U.S. State Department spokesman Sean McCormack on Wednesday said Assistant Secretary of State Chris Hill, the lead U.S. negotiator with North Korea, would fly to Beijing on Thursday for consultations with Chinese officials.

McCormack said North Korea had begun to move equipment stored at Yongbyon, noting that U.S. officials are on the ground to oversee the disablement process, but that he could not confirm reports it had begun to reassemble the facility.

“To my knowledge, based on what we know from the folks on the ground, you don’t have an effort to reconstruct, re-integrate this equipment back into the Yongbyon facility,” McCormack added at his daily briefing.

Another U.S. official, who spoke on condition that he not be named, said the equipment that had been put back in place was not operational. He said North Korea had informed U.S. officials at Yongbyon on Tuesday that they were going to start reversing the process of disablement.

This official said Hill’s mission in Beijing was “to see if we can get the North Koreans to reverse what they have done.” He said he had not heard of plans for Hill to meet North Korean officials in Beijing but his schedule was a work in progress.

The State Department did not provide further details about what Hill, the U.S. point man on North Korea, would do while in China.

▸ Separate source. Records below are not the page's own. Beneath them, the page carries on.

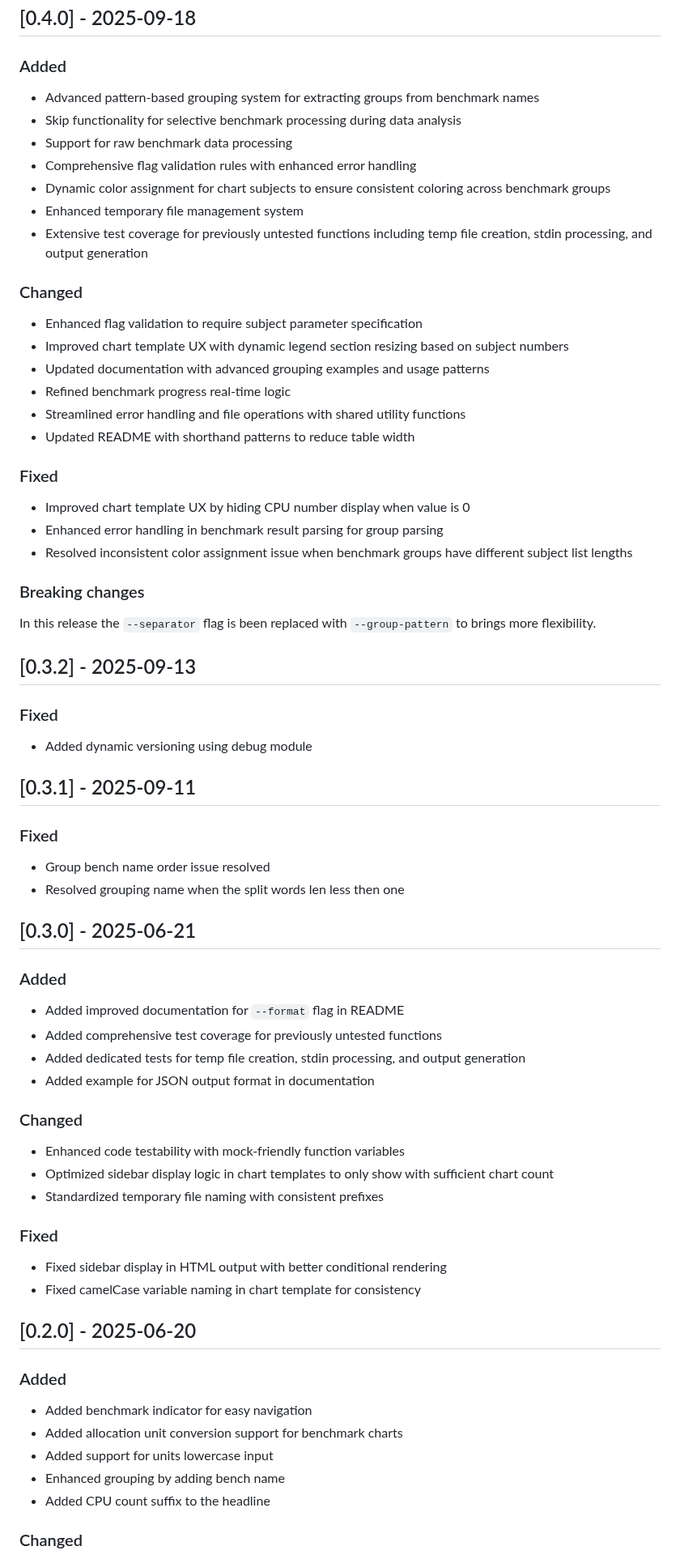
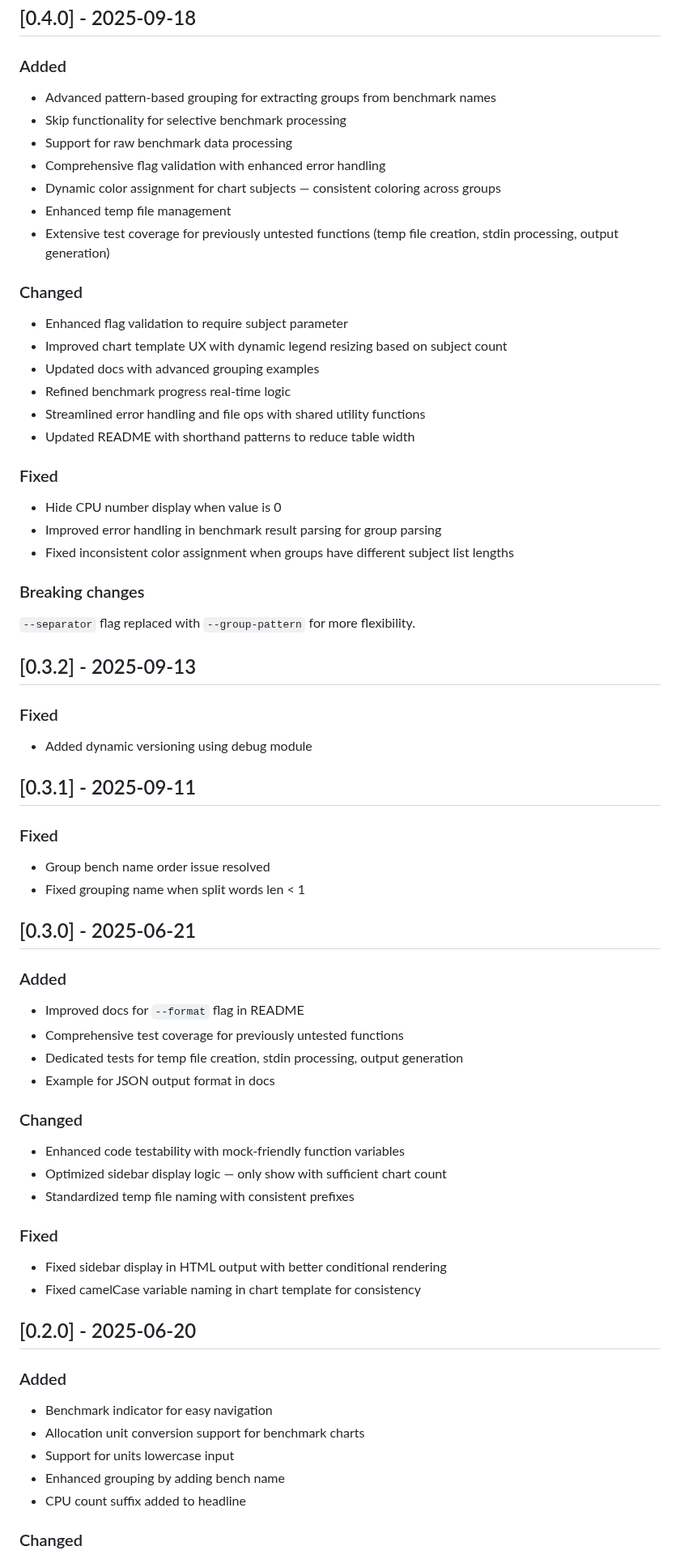
Before and after one commit to goptics/vizb, a Markdown page: CHANGELOG.md, the part around one of its changes. Shown at 81% size. Drawn GitHub-style.

```diff
--- a/CHANGELOG.md
+++ b/CHANGELOG.md
@@ -164,32 +161,32 @@ and this project adheres to [Semantic Versioning](https://semver.org/spec/v2.0.0
 
 ### Added
 
-- Advanced pattern-based grouping system for extracting groups from benchmark names
-- Skip functionality for selective benchmark processing during data analysis
+- Advanced pattern-based grouping for extracting groups from benchmark names
+- Skip functionality for selective benchmark processing
 - Support for raw benchmark data processing
-- Comprehensive flag validation rules with enhanced error handling
-- Dynamic color assignment for chart subjects to ensure consistent coloring across benchmark groups
-- Enhanced temporary file management system
-- Extensive test coverage for previously untested functions including temp file creation, stdin processing, and output generation
+- Comprehensive flag validation with enhanced error handling
+- Dynamic color assignment for chart subjects — consistent coloring across groups
+- Enhanced temp file management
+- Extensive test coverage for previously untested functions (temp file creation, stdin processing, output generation)
 
 ### Changed
 
-- Enhanced flag validation to require subject parameter specification
-- Improved chart template UX with dynamic legend section resizing based on subject numbers
-- Updated documentation with advanced grouping examples and usage patterns
+- Enhanced flag validation to require subject parameter
+- Improved chart template UX with dynamic legend resizing based on subject count
+- Updated docs with advanced grouping examples
 - Refined benchmark progress real-time logic
-- Streamlined error handling and file operations with shared utility functions
+- Streamlined error handling and file ops with shared utility functions
 - Updated README with shorthand patterns to reduce table width
 
 ### Fixed
 
-- Improved chart template UX by hiding CPU number display when value is 0
-- Enhanced error handling in benchmark result parsing for group parsing
-- Resolved inconsistent color assignment issue when benchmark groups have different subject list lengths
+- Hide CPU number display when value is 0
+- Improved error handling in benchmark result parsing for group parsing
+- Fixed inconsistent color assignment when groups have different subject list lengths
 
 ### Breaking changes
 
-In this release the `--separator` flag is been replaced with `--group-pattern` to brings more flexibility.
+`--separator` flag replaced with `--group-pattern` for more flexibility.
 
 ## [0.3.2] - 2025-09-13
 
@@ -202,22 +199,22 @@ In this release the `--separator` flag is been replaced with `--group-pattern` t
 ### Fixed
 
 - Group bench name order issue resolved
-- Resolved grouping name when the split words len less then one
+- Fixed grouping name when split words len < 1
 
 ## [0.3.0] - 2025-06-21
 
 ### Added
 
-- Added improved documentation for `--format` flag in README
-- Added comprehensive test coverage for previously untested functions
-- Added dedicated tests for temp file creation, stdin processing, and output generation
-- Added example for JSON output format in documentation
+- Improved docs for `--format` flag in README
+- Comprehensive test coverage for previously untested functions
+- Dedicated tests for temp file creation, stdin processing, output generation
+- Example for JSON output format in docs
 
 ### Changed
 
 - Enhanced code testability with mock-friendly function variables
-- Optimized sidebar display logic in chart templates to only show with sufficient chart count
-- Standardized temporary file naming with consistent prefixes
+- Optimized sidebar display logic — only show with sufficient chart count
+- Standardized temp file naming with consistent prefixes
 
 ### Fixed
 
@@ -228,11 +225,11 @@ In this release the `--separator` flag is been replaced with `--group-pattern` t
 
 ### Added
 
-- Added benchmark indicator for easy navigation
-- Added allocation unit conversion support for benchmark charts
-- Added support for units lowercase input
+- Benchmark indicator for easy navigation
+- Allocation unit conversion support for benchmark charts
+- Support for units lowercase input
 - Enhanced grouping by adding bench name
-- Added CPU count suffix to the headline
+- CPU count suffix added to headline
 
 ### Changed
 
```
Also changed, not shown: other parts of CHANGELOG.md (+54 -57 lines).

He is not traveling to any other countries in Asia, McCormack said, and will return to Washington this weekend.

The State Department announced his trip hours after U.S. and Japanese media reports surfaced that North Korea was reassembling Yongbyon.

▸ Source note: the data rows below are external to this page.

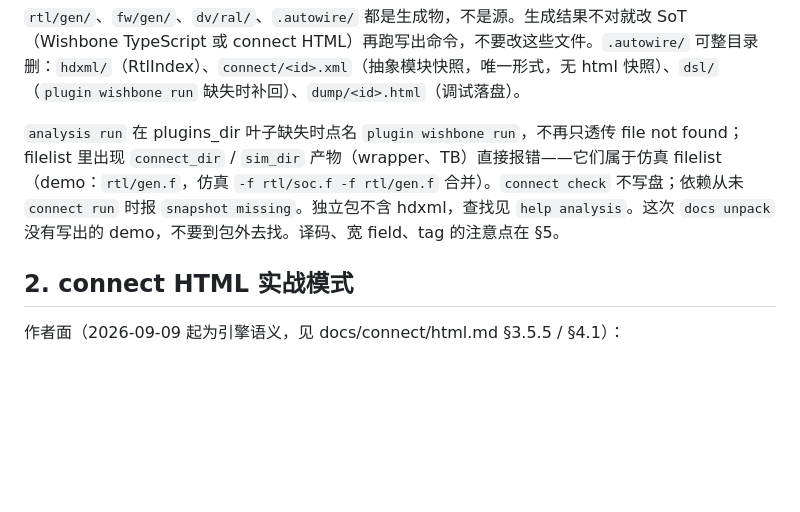
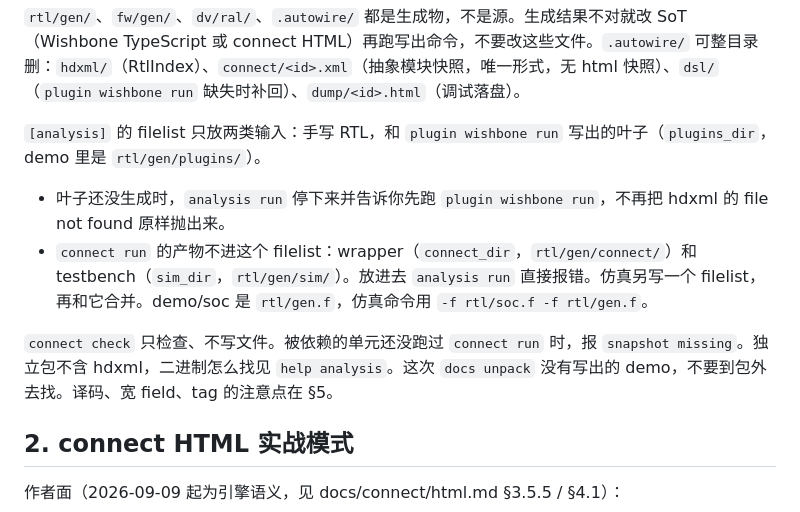
Before and after one commit to rede97/autowire, a Markdown page: docs/skills/autowire-soc-integration.md, the part around the change. Rendered like a GitHub page; blank space fills up the shorter version.

Commit message:
docs: spell out which files belong in the analysis filelist
The two notes mixed three rules into one sentence. Split them into what the analysis filelist holds, what connect run writes and must stay out, and what happens when a leaf is missing.

```diff
--- a/docs/skills/autowire-soc-integration.md
+++ b/docs/skills/autowire-soc-integration.md
@@ -25,7 +25,12 @@ IP 源码就位（submodule / vendored 目录；**本地补丁只放 `demo/soc/p
 
 `rtl/gen/`、`fw/gen/`、`dv/ral/`、`.autowire/` 都是生成物，不是源。生成结果不对就改 SoT（Wishbone TypeScript 或 connect HTML）再跑写出命令，不要改这些文件。`.autowire/` 可整目录删：`hdxml/`（RtlIndex）、`connect/<id>.xml`（抽象模块快照，唯一形式，无 html 快照）、`dsl/`（`plugin wishbone run` 缺失时补回）、`dump/<id>.html`（调试落盘）。
 
-`analysis run` 在 plugins_dir 叶子缺失时点名 `plugin wishbone run`，不再只透传 file not found；filelist 里出现 `connect_dir` / `sim_dir` 产物（wrapper、TB）直接报错——它们属于仿真 filelist（demo：`rtl/gen.f`，仿真 `-f rtl/soc.f -f rtl/gen.f` 合并）。`connect check` 不写盘；依赖从未 `connect run` 时报 `snapshot missing`。独立包不含 hdxml，查找见 `help analysis`。这次 `docs unpack` 没有写出的 demo，不要到包外去找。译码、宽 field、tag 的注意点在 §5。
+`[analysis]` 的 filelist 只放两类输入：手写 RTL，和 `plugin wishbone run` 写出的叶子（`plugins_dir`，demo 里是 `rtl/gen/plugins/`）。
+
+- 叶子还没生成时，`analysis run` 停下来并告诉你先跑 `plugin wishbone run`，不再把 hdxml 的 file not found 原样抛出来。
+- `connect run` 的产物不进这个 filelist：wrapper（`connect_dir`，`rtl/gen/connect/`）和 testbench（`sim_dir`，`rtl/gen/sim/`）。放进去 `analysis run` 直接报错。仿真另写一个 filelist，再和它合并。demo/soc 是 `rtl/gen.f`，仿真命令用 `-f rtl/soc.f -f rtl/gen.f`。
+
+`connect check` 只检查、不写文件。被依赖的单元还没跑过 `connect run` 时，报 `snapshot missing`。独立包不含 hdxml，二进制怎么找见 `help analysis`。这次 `docs unpack` 没有写出的 demo，不要到包外去找。译码、宽 field、tag 的注意点在 §5。
 
 ## 2. connect HTML 实战模式
 
```
Also changed, not shown: docs/workspace/toml.md (+2 -1 lines).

The North’s announcement that it would stop disabling Yongbyon confirmed the belief of some analysts that its communist leaders have no intention of giving up nuclear weapons, a diplomatic trump card that has repeatedly won them concessions in the past.

Additional reporting by Philip Barbara in Washington, Isabel Reynolds in Tokyo and Mark Heinrich in Vienna; editing by Mohammad Zargham